Writing songs like this is deceptively hard. Repeated listens reveal layers of texture and the kind of deft, subtle twists of momentum that could only be accomplished by outliers in their field. This album is direct and head-on, but after a while you begin to realise that the way it flows is quite astonishing. There’s no track on here with a phenomenal chorus but a forgettable verse: every element is tailored to suit everything around it. They know exactly when to lay on the texture, with mazes of modular synth that weave in and out of each other, and exactly when to take it away. They can shift your emotion with brilliant subtlety, and you can shift from the hectic, pulsing grooves of ‘Time For The Seasons’ to the ethereal, sparkling drift of ‘She Walks In Beauty’ without even noticing how much everything has changed. Everything here is inflected with the same distinct worldview, but explored in a myriad of ways, from the heavy, almost industrial drive of ‘Age Of The Train’ to the wonky, drifting waltz of ‘Oh Yosemite’.

The way they move through the record feels almost dreamlike, but the way they move through each song feels meticulously well-crafted, full of flourishes that are never less than perfectly placed. Take ‘On Repeat’, for example, which follows ‘Remedy’. On the surface, it’s just another excellent pop song, laced with a hint of melancholy, but listen closely and you’ll hear a frantic arpeggio whizzing underneath the delicate main melody.
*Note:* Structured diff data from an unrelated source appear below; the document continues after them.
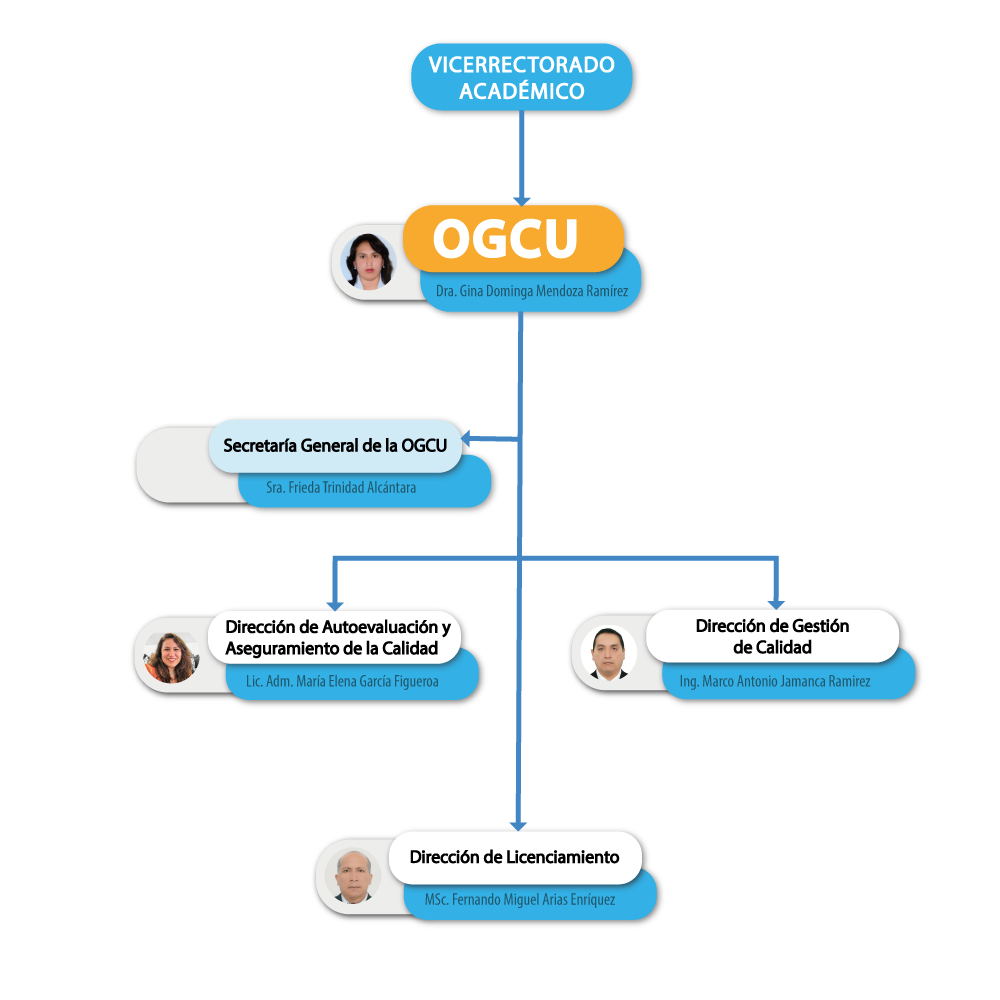
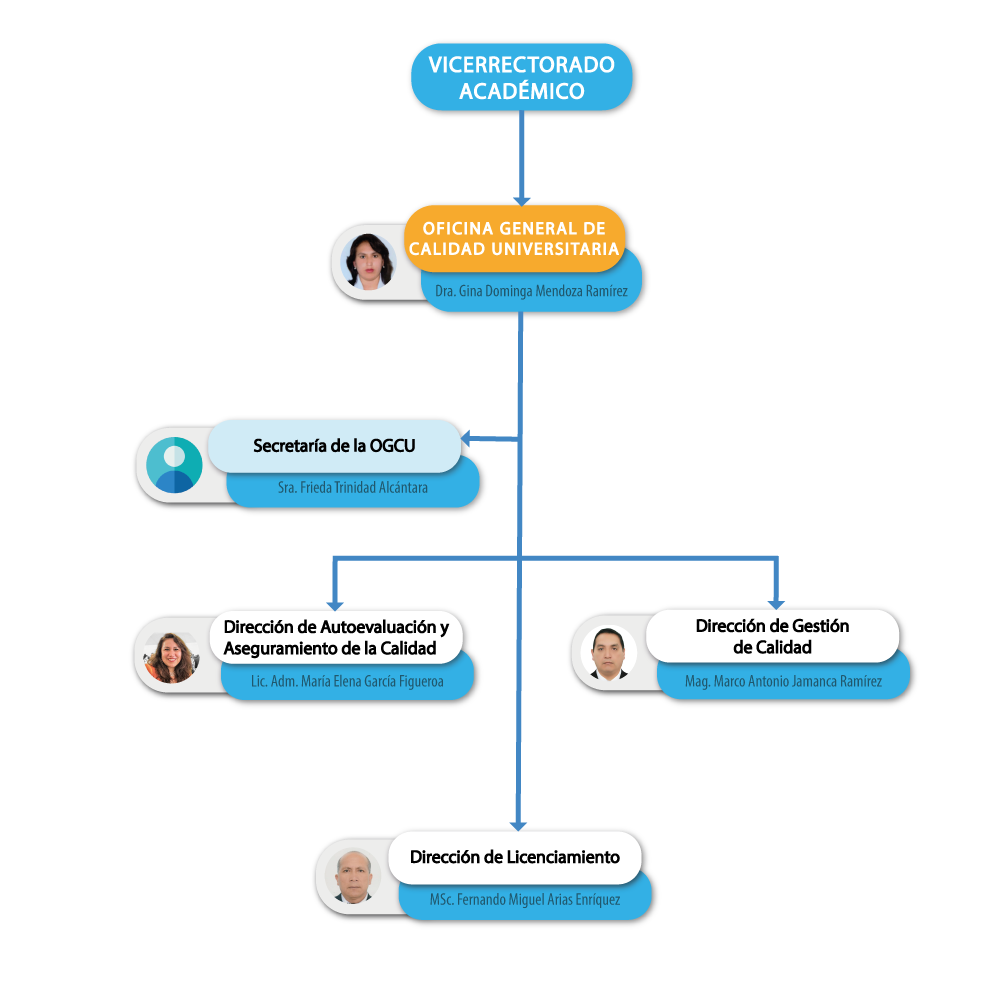
cambio3

diff --git a/autoridades.html b/autoridades.html
@@ -53,12 +53,11 @@
 				<li class="dropdown-item"><a href="direccion3.html" class="">Dirección de Licenciamiento</a></li>
 			</ul>
 		  </li> 
-        <!--<li class="nav-item"><a href="blog.html" class="nav-link">Blog</a></li>-->
 			  <li class="nav-item"><a href="portal.html" class="nav-link">Portales</a></li>
 			  <li class="nav-item"><a href="event.html" class="nav-link">Eventos y noticias</a></li>
 			  <li class="nav-item"><a href="documentos.html" class="nav-link">Documentos</a></li>
 			  <li class="nav-item"><a href="contact.html" class="nav-link">Contacto y Sugerencias</a></li>
-			  <!--<li class="nav-item cta"><a href="contact.html" class="nav-link"><span>Apply Now!</span></a></li>-->
+
 			</ul>
 		  </div>
 		</div>
@@ -91,18 +90,15 @@
 					<div class="d-flex mb-4">
 						<div class="img" style="background-image: url(images/Dra.Gina.jpeg);"></div>
 						<div class="info ml-4">
-							<h3><a href="teacher-single.html">Dra. Gina Dominga Mendoza Ramírez</a></h3>
+							<h3><a href="presentacion.html">Dra. Gina Dominga Mendoza Ramírez</a></h3>
 							<span class="position">Jefe (a) de la Oficina General de Calidad Universitaria</span>
 							<p class="ftco-social d-flex">
 						<a target="_black" href="https://www.facebook.com/OGCU.UNASAM" class="d-flex justify-content-center align-items-center"><span class="icon-facebook"></span></a>
-						<a href="#" class="d-flex justify-content-center align-items-center"><span class="icon-twitter"></span></a>
+<!-- 						<a href="#" class="d-flex justify-content-center align-items-center"><span class="icon-twitter"></span></a> -->
 					  </p>
 						</div>
 					</div>
-				<!--	<div class="text">
-						<p>Ingeniera de Sistemas e informatica, con estudios de maestría en Sistemas Integrados de Gestión de Calidad ...</p>
-					</div>
-				-->
+
 				</div>
         	</div>
 
@@ -111,18 +107,16 @@
 					<div class="d-flex mb-4">
 						<div class="img" style="background-image: url(images/Mg.Marco.jpeg);"></div>
 						<div class="info ml-4">
-							<h3><a href="teacher-single.html">Mag. Marco Antonio Jamanca Ramírez</a></h3>
+							<h3><a href="direccion2.html">Mag. Marco Antonio Jamanca Ramírez</a></h3>
 							<span class="position">Director (a) de la Dirección de Gestión de Calidad</span>
 							<p class="ftco-social d-flex">
 		
 						<a target="_black" href="https://www.facebook.com/OGCU.UNASAM" class="d-flex justify-content-center align-items-center"><span class="icon-facebook"></span></a>
-						<a href="#" class="d-flex justify-content-center align-items-center"><span class="icon-twitter"></span></a></p>
+<!-- 						<a href="#" class="d-flex justify-content-center align-items-center"><span class="icon-twitter"></span></a> -->
+					</p>
 						</div>
 					</div>
-				<!--	<div class="text">
-						<p>Ingeniero de Sistemas e informatica, con estudios de maestría en Sistemas Integrados de Gestión de Calidad ...</p>
-					</div>
-				-->
+
 				</div>
         	</div>
 
@@ -131,19 +125,16 @@
 					<div class="d-flex mb-4">
 						<div class="img" style="background-image: url(images/Lic.Maria.jpg);"></div>
 						<div class="info ml-4">
-							<h3><a href="teacher-single.html">Lic.Adm. María Elena García Figueroa</a></h3>
+							<h3><a href="direccion1.html">Lic.Adm. María Elena García Figueroa</a></h3>
 							<span class="position">Directora (a) de la Dirección de Autoevaluación y Aseguramiento de la Calidad</span>
 							<p class="ftco-social d-flex">
 
 						<a target="_black" href="https://www.facebook.com/OGCU.UNASAM" class="d-flex justify-content-center align-items-center"><span class="icon-facebook"></span></a>
-						<a href="#" class="d-flex justify-content-center align-items-center"><span class="icon-twitter"></span></a>
+<!-- 						<a href="#" class="d-flex justify-content-center align-items-center"><span class="icon-twitter"></span></a> -->
 					  </p>
 						</div>
 					</div>
-					<!--<div class="text">
-						<p>Ingeniera de Sistemas e informatica, con estudios de maestría en Sistemas Integrados de Gestión de Calidad ...</p>
-					</div>
-					-->
+
 				</div>
         	</div>
 
@@ -152,17 +143,15 @@
 					<div class="d-flex mb-4">
 						<div class="img" style="background-image: url(images/MSc.Fernando.jpg);"></div>
 						<div class="info ml-4">
-							<h3><a href="teacher-single.html">MSc. Fernando Miguel Arias Enríquez</a></h3>
+							<h3><a href="direccion3.html">MSc. Fernando Miguel Arias Enríquez</a></h3>
 							<span class="position">Director (a) de la Dirección de Licenciamiento</span>
 							<p class="ftco-social d-flex">
 						<a target="_black" href="https://www.facebook.com/OGCU.UNASAM"  class="d-flex justify-content-center align-items-center"><span class="icon-facebook"></span></a>
-						<a href="#" class="d-flex justify-content-center align-items-center"><span class="icon-twitter"></span></a></p>
+<!-- 						<a href="#" class="d-flex justify-content-center align-items-center"><span class="icon-twitter"></span></a> -->
+					</p>
 						</div>
 					</div>
-					<!--<div class="text">
-						<p>Ingeniero de Sistemas e informatica, con estudios de maestría en Sistemas Integrados de Gestión de Calidad ...</p>
-					</div>
-				-->
+
 				</div>
         	</div>
         	<div class="col-lg-6 mb-sm-4 ftco-animate">
@@ -170,18 +159,14 @@
 					<div class="d-flex mb-4">
 						<div class="img" style="background-image: url(images/usuario.png);"></div>
 						<div class="info ml-4">
-							<h3><a href="teacher-single.html">Sra. Frieda Trinidad Alcántara</a></h3>
-							<span class="position">Personal Administrativo, Secretaria</span>
+							<h3><a href="presentacion.html">Sra. Frieda Trinidad Alcántara</a></h3>
+							<span class="position">Secretaria</span>
 							<p class="ftco-social d-flex">
 						<a target="_black" href="https://www.facebook.com/OGCU.UNASAM"  class="d-flex justify-content-center align-items-center"><span class="icon-facebook"></span></a>
-						<a href="#" class="d-flex justify-content-center align-items-center"><span class="icon-twitter"></span></a>
+<!-- 						<a href="#" class="d-flex justify-content-center align-items-center"><span class="icon-twitter"></span></a> -->
 					  </p>
 						</div>
 					</div>
-					<!--<div class="text">
-						<p>Economista, con estudios de maestría en Sistemas Integrados de Gestión de Calidad universitaria ...</p>
-					</div>
-					-->
 				</div>
         	</div>
         </div>

diff --git a/index.html b/index.html
@@ -386,71 +386,6 @@
       </div>
     </section>
  
-<section class="ftco-section testimony-section">
-    <div class="container">
-      
-      <div class="row justify-content-center mb-5 pb-3">
-        <div class="col-md-7 heading-section ftco-animate text-center">
-          <h2 class="mb-4">COMPROMETIDOS</h2>
-          <p>Comprometidos con la educacion de calidad universitaria</p>
-        </div>
-      </div>
-
-      <div class="row">
-        <div class="col-md-12 ftco-animate">
-          <div class="carousel-testimony owl-carousel">
-
-            <div class="item0">
-              <div class="testimony-wrap text-center">
-                <div class="user-img mb-5" style="background-image: url(images/Dra.Gina.jpeg)">
-                  <span class="quote d-flex align-items-center justify-content-center">
-                    <i class="icon-quote-left"></i>
-                  </span>
-                </div>
-                <div class="text">
-                  <p class="mb-5">Supervisar las investigaciones garantizan la calidad unviersitaria para el desarrollo de la sociedad... </p>
-                  <p class="name">Dra. Gina Dominga Mendoza Ramírez</p>
-                  <span class="position">Jefe de la Oficina General de Calidad Universitaria</span>
-                </div>
-              </div>
-            </div>
-
-            <div class="item0">
-              <div class="testimony-wrap text-center">
-                <div class="user-img mb-5" style="background-image: url(images/Lic.Maria.jpg)">
-                  <span class="quote d-flex align-items-center justify-content-center">
-                    <i class="icon-quote-left"></i>
-                  </span>
-                </div>
-                <div class="text">
-                  <p class="mb-5">Evaluar las investigaciones garantizan la calidad unviersitaria para el desarrollo de la sociedad... </p>
-                  <p class="name">Lic.Adm. María Elena García Figueroa</p>
-                  <span class="position">Director(a) de la Dirección de Autoevaluación...</span>
-                </div>
-              </div>
-            </div>
-
-
-            <div class="item0">
-              <div class="testimony-wrap text-center">
-                <div class="user-img mb-5" style="background-image: url(images/Mg.Marco.jpeg)">
-                  <span class="quote d-flex align-items-center justify-content-center">
-                    <i class="icon-quote-left"></i>
-                  </span>
-                </div>
-                <div class="text">
-                  <p class="mb-5">Dirigir las investigaciones garantizan la calidad unviersitaria para el desarrollo de la sociedad... </p>
-                  <p class="name">Ing. Marco Antonio Jamanca Ramirez</p>
-                  <span class="position">Director de la Dirección de Gestión de la ...</span>
-                </div>
-              </div>
-            </div>         
-            </div>
-        </div>      
-    </div>
-</div>
-</section>
-
     <footer class="ftco-footer ftco-bg-dark ftco-section img" style="background-image: url(images/Unasam-campus.jpg); background-attachment:fixed;">
     	<div class="overlay"></div>
       <div class="container">

diff --git a/presentacion.html b/presentacion.html
@@ -82,7 +82,7 @@
     	<div class="container">
     		<div class="row d-flex">
     			<div class="col-md-6 d-flex ftco-animate">
-    				<div class="img img-about align-self-stretch" style="background-image: url(images/bg_3.jpg); width: 100%;"></div>
+    				<div class="img img-about align-self-stretch" style="background-image: url(images/OGCU-principal.png); width: 100%;"></div>
     			</div>
     			<div class="col-md-6 pl-md-5 ftco-animate text-justify">
     				<h2 class="mb-4">Oficina General de Calidad Universitaria - OGCU</h2>
@@ -163,19 +163,23 @@
 
     <section class="ftco-section">
     	<div class="container">
-            <div class="row justify-content-center mb-5 pb-3">
-                <div class="col-md-12 heading-section ftco-animate text-center">
-                  <br><br><h2 class="mb-4">ORGANIGRAMA OGCU</h2>
-                </div>
-              </div>
+        <div class="col-md-12 heading-section ftco-animate text-center">
+          <h2 class="mb-4">ORGANIGRAMA</h2>
+          <br><br>
+        </div>
+    		<div class="row">
 
-    	  <div class="row">
-          <h2><a class="navbar-brand" href="index.html"><img src="./images/Organigrama--OGCU.png" style="min-height: 1100px;max-height: 10px;" class="navbar-brand-img" alt="..."></a></h2>
-          </div>
+    			<div class="col-md-12 ftco-animate">
+    				<div class="course align-self-stretch">
+    					<a href="#" class="img" style="background-image: url(images/Organigrama--OGCU.png) ;width: 10%; "></a>
+    				</div>
+    			</div>
+    		</div>
+
     	</div>
     </section>
  
-    <footer class="ftco-footer ftco-bg-dark ftco-section img" style="background-image: url(images/Unasam-campus.jpg); background-attachment:fixed;">
+    <footer class="ftco-footer ftco-bg-dark ftco-section img" style="background-image: url(images/Unasam-campus.jpg) ; background-attachment:fixed; ">
     	<div class="overlay"></div>
       <div class="container">
         <div class="row mb-5">

diff --git a/contact.html b/contact.html
@@ -126,7 +126,7 @@
           </div>
 
           <div class="col-md-6"> 
-            <iframe src="https://www.google.com/maps/embed?pb=!1m18!1m12!1m3!1d3934.8560528762623!2d-77.53092518255616!3d-9.5212334!2m3!1f0!2f0!3f0!3m2!1i1024!2i768!4f13.1!3m3!1m2!1s0x91a90d12eb234bf1%3A0xc860f66d7ad8abd9!2sUNIVERSIDAD%20NACIONAL%20SANTIAGO%20ANT%C3%9ANEZ%20DE%20MAYOLO!5e0!3m2!1ses-419!2spe!4v1646984174332!5m2!1ses-419!2spe" width="600" height="500" style="border:0;" allowfullscreen="" loading="lazy"></iframe>
+            <iframe src="https://www.google.com/maps/embed?pb=!1m18!1m12!1m3!1d3934.8560528762623!2d-77.53092518255616!3d-9.5212334!2m3!1f0!2f0!3f0!3m2!1i1024!2i768!4f13.1!3m3!1m2!1s0x91a90d12eb234bf1%3A0xc860f66d7ad8abd9!2sUNIVERSIDAD%20NACIONAL%20SANTIAGO%20ANT%C3%9ANEZ%20DE%20MAYOLO!5e0!3m2!1ses-419!2spe!4v1646984174332!5m2!1ses-419!2spe" width="520" height="500" style="border:0;" allowfullscreen="" loading="lazy"></iframe>
           </div> 
           
            </div>
@@ -183,14 +183,12 @@
           </div>
   
           <div class="col-md-6"> 
-            <iframe src="images/course-1.jpg" width="600" height="450" style="border:0;" allowfullscreen="" loading="lazy"></iframe>
+            <iframe src="images/course-1.jpg" width="520" height="800" style="border:0;" allowfullscreen="" loading="lazy"></iframe>
           </div> 
+
            </div>
-    
-             
         </div>
-      
-      
+        
     </section>
 
 <footer class="ftco-footer ftco-bg-dark ftco-section img" style="background-image: url(images/Unasam-campus.jpg); background-attachment:fixed;">
@@ -246,6 +244,7 @@
           </div>
         </div>
       </div>
+
     </div>
 
     <div class="row">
These duelling synth lines race in tandem until just the right second, when they’re taken away to leave just a sparse rhythm and the occasional jab of squelching synth. Then the band unleash a quick, skyrocketing rush to the heavens, and bring everything straight back down in a flash; forever in total control. Over it all Wheatley is unhurried and commanding at the reins as she sings the marching refrain. Listening to the track is an ecstatic and blissful experience, but take a look over your shoulder and you’ll see a pop song that’s been slaved over, whittled to perfection. You can extend that to any song on the record, to the dreamy ‘Praxis Makes Prefect’ or the gleaming disco-noir of ‘Love Girl’.

It is the kind of album you can listen to 1000 times, and on every single play a new intricacy will be revealed. The mark of genius is that despite this it never feels overburdened or complex. It is, put simply, an extremely ace pop record. Wheatley’s writing, too, demands analysis that goes beyond the surface level. She has a way of writing about simple subject matter – a delayed train or an inscrutable feline – with a brilliant turn of phrase: “Another argument like the puncture scar I have in my right knee / a sobering event like the antibiotics I had on my birthday.” She doesn’t try to find some kind of bullshit meaning in the banal, but rather finds a way to incorporate it into the record’s overarching aesthetic. She knows exactly when to repeat a simple refrain that compels us to dance, and exactly when to wander off into a daydream.

It might be tempting to label International Teachers Of Pop escapist, but that does them a deep disservice. This is a deeply English-sounding record, and a clear product of a country that’s sinking further into despair; just because they don’t make some lame attempt to capture our complex national decline, that doesn’t mean they’re burying their heads in the sand. The joy on this record is a defiant one, a call to dance in the face of depression, in the knowledge that though nothing can be fixed, we can still have an excellent time when we all get together. ‘After Dark’ begins the record with an invocation – you’re fed up, it tells us, but the Teachers Of Pop are having a party.